### Your instructions
Set every entry down again exactly, omitting none.

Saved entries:
*** Begin section ***

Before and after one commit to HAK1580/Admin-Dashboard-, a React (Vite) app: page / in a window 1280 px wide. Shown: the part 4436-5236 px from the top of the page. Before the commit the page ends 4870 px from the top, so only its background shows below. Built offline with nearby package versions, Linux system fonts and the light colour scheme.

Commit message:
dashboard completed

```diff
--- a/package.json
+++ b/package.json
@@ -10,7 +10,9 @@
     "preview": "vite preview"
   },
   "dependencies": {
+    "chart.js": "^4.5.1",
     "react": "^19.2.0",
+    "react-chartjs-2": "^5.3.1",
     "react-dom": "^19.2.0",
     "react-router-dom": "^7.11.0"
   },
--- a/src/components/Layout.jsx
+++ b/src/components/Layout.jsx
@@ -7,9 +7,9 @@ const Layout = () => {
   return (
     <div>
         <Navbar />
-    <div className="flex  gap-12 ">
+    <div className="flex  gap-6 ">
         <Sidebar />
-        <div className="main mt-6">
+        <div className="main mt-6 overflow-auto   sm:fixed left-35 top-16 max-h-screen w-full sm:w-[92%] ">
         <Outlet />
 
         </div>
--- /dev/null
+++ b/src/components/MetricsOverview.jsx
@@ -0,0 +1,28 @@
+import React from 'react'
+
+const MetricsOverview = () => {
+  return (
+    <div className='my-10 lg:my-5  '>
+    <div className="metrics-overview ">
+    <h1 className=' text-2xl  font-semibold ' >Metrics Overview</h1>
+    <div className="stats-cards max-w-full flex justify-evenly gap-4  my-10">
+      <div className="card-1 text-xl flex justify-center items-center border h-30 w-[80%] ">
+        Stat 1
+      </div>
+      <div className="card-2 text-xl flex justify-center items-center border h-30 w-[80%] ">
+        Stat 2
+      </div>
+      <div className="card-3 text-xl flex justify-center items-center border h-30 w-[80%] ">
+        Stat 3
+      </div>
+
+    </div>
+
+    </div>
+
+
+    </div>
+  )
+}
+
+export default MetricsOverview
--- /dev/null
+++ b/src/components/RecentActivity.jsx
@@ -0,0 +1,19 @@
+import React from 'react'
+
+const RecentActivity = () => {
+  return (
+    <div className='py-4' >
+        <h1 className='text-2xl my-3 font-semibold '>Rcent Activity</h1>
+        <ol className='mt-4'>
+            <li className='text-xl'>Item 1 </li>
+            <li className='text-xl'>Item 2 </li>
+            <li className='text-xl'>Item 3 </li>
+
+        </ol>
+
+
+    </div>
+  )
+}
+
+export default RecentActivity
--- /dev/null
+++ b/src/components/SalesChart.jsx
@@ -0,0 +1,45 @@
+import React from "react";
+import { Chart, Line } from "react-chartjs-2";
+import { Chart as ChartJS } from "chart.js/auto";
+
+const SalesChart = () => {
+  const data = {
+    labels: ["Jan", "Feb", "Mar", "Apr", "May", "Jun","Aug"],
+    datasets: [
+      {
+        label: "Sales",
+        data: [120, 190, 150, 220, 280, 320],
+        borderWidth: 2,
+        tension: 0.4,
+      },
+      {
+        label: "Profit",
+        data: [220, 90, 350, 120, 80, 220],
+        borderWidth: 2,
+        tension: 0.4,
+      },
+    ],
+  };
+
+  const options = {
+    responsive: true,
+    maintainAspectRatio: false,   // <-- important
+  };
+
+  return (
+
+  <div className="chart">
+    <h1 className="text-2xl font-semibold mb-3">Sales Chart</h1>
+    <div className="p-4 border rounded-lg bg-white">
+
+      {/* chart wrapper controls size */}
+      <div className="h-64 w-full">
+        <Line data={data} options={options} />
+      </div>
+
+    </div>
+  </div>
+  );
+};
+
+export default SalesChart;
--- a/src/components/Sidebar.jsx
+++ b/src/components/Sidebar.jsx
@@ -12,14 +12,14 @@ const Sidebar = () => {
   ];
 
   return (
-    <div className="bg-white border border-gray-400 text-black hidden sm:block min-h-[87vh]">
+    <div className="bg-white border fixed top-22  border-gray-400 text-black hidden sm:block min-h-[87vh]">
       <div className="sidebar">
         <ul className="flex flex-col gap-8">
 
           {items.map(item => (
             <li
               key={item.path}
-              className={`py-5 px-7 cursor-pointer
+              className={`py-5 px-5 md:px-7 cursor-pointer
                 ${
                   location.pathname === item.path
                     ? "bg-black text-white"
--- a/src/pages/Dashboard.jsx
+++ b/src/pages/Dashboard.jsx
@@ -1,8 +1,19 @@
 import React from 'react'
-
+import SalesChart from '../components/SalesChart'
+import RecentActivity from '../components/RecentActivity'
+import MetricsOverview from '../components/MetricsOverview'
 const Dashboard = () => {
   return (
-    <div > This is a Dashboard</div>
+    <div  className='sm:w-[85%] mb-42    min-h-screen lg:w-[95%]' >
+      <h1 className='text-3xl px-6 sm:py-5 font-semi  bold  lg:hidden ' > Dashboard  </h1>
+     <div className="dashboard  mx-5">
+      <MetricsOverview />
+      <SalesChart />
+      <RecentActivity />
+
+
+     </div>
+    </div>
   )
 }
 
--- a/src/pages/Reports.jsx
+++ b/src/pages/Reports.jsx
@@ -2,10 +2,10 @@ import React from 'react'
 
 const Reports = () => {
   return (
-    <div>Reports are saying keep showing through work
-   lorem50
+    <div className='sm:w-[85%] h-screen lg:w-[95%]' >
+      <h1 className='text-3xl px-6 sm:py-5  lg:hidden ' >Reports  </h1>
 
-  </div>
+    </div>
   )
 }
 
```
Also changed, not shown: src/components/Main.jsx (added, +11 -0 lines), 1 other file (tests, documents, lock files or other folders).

*** End section ***

### Completed task
Before and after one commit to HAK1580/Admin-Dashboard-, a React (Vite) app: page / in a window 1280 px wide. Shown: the part 4436-5236 px from the top of the page. Before the commit the page ends 4870 px from the top, so only its background shows below. Built offline with nearby package versions, Linux system fonts and the light colour scheme.

Commit message:
dashboard completed

```diff
--- a/package.json
+++ b/package.json
@@ -10,7 +10,9 @@
     "preview": "vite preview"
   },
   "dependencies": {
+    "chart.js": "^4.5.1",
     "react": "^19.2.0",
+    "react-chartjs-2": "^5.3.1",
     "react-dom": "^19.2.0",
     "react-router-dom": "^7.11.0"
   },
--- a/src/components/Layout.jsx
+++ b/src/components/Layout.jsx
@@ -7,9 +7,9 @@ const Layout = () => {
   return (
     <div>
         <Navbar />
-    <div className="flex  gap-12 ">
+    <div className="flex  gap-6 ">
         <Sidebar />
-        <div className="main mt-6">
+        <div className="main mt-6 overflow-auto   sm:fixed left-35 top-16 max-h-screen w-full sm:w-[92%] ">
         <Outlet />
 
         </div>
--- /dev/null
+++ b/src/components/MetricsOverview.jsx
@@ -0,0 +1,28 @@
+import React from 'react'
+
+const MetricsOverview = () => {
+  return (
+    <div className='my-10 lg:my-5  '>
+    <div className="metrics-overview ">
+    <h1 className=' text-2xl  font-semibold ' >Metrics Overview</h1>
+    <div className="stats-cards max-w-full flex justify-evenly gap-4  my-10">
+      <div className="card-1 text-xl flex justify-center items-center border h-30 w-[80%] ">
+        Stat 1
+      </div>
+      <div className="card-2 text-xl flex justify-center items-center border h-30 w-[80%] ">
+        Stat 2
+      </div>
+      <div className="card-3 text-xl flex justify-center items-center border h-30 w-[80%] ">
+        Stat 3
+      </div>
+
+    </div>
+
+    </div>
+
+
+    </div>
+  )
+}
+
+export default MetricsOverview
--- /dev/null
+++ b/src/components/RecentActivity.jsx
@@ -0,0 +1,19 @@
+import React from 'react'
+
+const RecentActivity = () => {
+  return (
+    <div className='py-4' >
+        <h1 className='text-2xl my-3 font-semibold '>Rcent Activity</h1>
+        <ol className='mt-4'>
+            <li className='text-xl'>Item 1 </li>
+            <li className='text-xl'>Item 2 </li>
+            <li className='text-xl'>Item 3 </li>
+
+        </ol>
+
+
+    </div>
+  )
+}
+
+export default RecentActivity
--- /dev/null
+++ b/src/components/SalesChart.jsx
@@ -0,0 +1,45 @@
+import React from "react";
+import { Chart, Line } from "react-chartjs-2";
+import { Chart as ChartJS } from "chart.js/auto";
+
+const SalesChart = () => {
+  const data = {
+    labels: ["Jan", "Feb", "Mar", "Apr", "May", "Jun","Aug"],
+    datasets: [
+      {
+        label: "Sales",
+        data: [120, 190, 150, 220, 280, 320],
+        borderWidth: 2,
+        tension: 0.4,
+      },
+      {
+        label: "Profit",
+        data: [220, 90, 350, 120, 80, 220],
+        borderWidth: 2,
+        tension: 0.4,
+      },
+    ],
+  };
+
+  const options = {
+    responsive: true,
+    maintainAspectRatio: false,   // <-- important
+  };
+
+  return (
+
+  <div className="chart">
+    <h1 className="text-2xl font-semibold mb-3">Sales Chart</h1>
+    <div className="p-4 border rounded-lg bg-white">
+
+      {/* chart wrapper controls size */}
+      <div className="h-64 w-full">
+        <Line data={data} options={options} />
+      </div>
+
+    </div>
+  </div>
+  );
+};
+
+export default SalesChart;
--- a/src/components/Sidebar.jsx
+++ b/src/components/Sidebar.jsx
@@ -12,14 +12,14 @@ const Sidebar = () => {
   ];
 
   return (
-    <div className="bg-white border border-gray-400 text-black hidden sm:block min-h-[87vh]">
+    <div className="bg-white border fixed top-22  border-gray-400 text-black hidden sm:block min-h-[87vh]">
       <div className="sidebar">
         <ul className="flex flex-col gap-8">
 
           {items.map(item => (
             <li
               key={item.path}
-              className={`py-5 px-7 cursor-pointer
+              className={`py-5 px-5 md:px-7 cursor-pointer
                 ${
                   location.pathname === item.path
                     ? "bg-black text-white"
--- a/src/pages/Dashboard.jsx
+++ b/src/pages/Dashboard.jsx
@@ -1,8 +1,19 @@
 import React from 'react'
-
+import SalesChart from '../components/SalesChart'
+import RecentActivity from '../components/RecentActivity'
+import MetricsOverview from '../components/MetricsOverview'
 const Dashboard = () => {
   return (
-    <div > This is a Dashboard</div>
+    <div  className='sm:w-[85%] mb-42    min-h-screen lg:w-[95%]' >
+      <h1 className='text-3xl px-6 sm:py-5 font-semi  bold  lg:hidden ' > Dashboard  </h1>
+     <div className="dashboard  mx-5">
+      <MetricsOverview />
+      <SalesChart />
+      <RecentActivity />
+
+
+     </div>
+    </div>
   )
 }
 
--- a/src/pages/Reports.jsx
+++ b/src/pages/Reports.jsx
@@ -2,10 +2,10 @@ import React from 'react'
 
 const Reports = () => {
   return (
-    <div>Reports are saying keep showing through work
-   lorem50
+    <div className='sm:w-[85%] h-screen lg:w-[95%]' >
+      <h1 className='text-3xl px-6 sm:py-5  lg:hidden ' >Reports  </h1>
 
-  </div>
+    </div>
   )
 }
 
```
Also changed, not shown: src/components/Main.jsx (added, +11 -0 lines), 1 other file (tests, documents, lock files or other folders).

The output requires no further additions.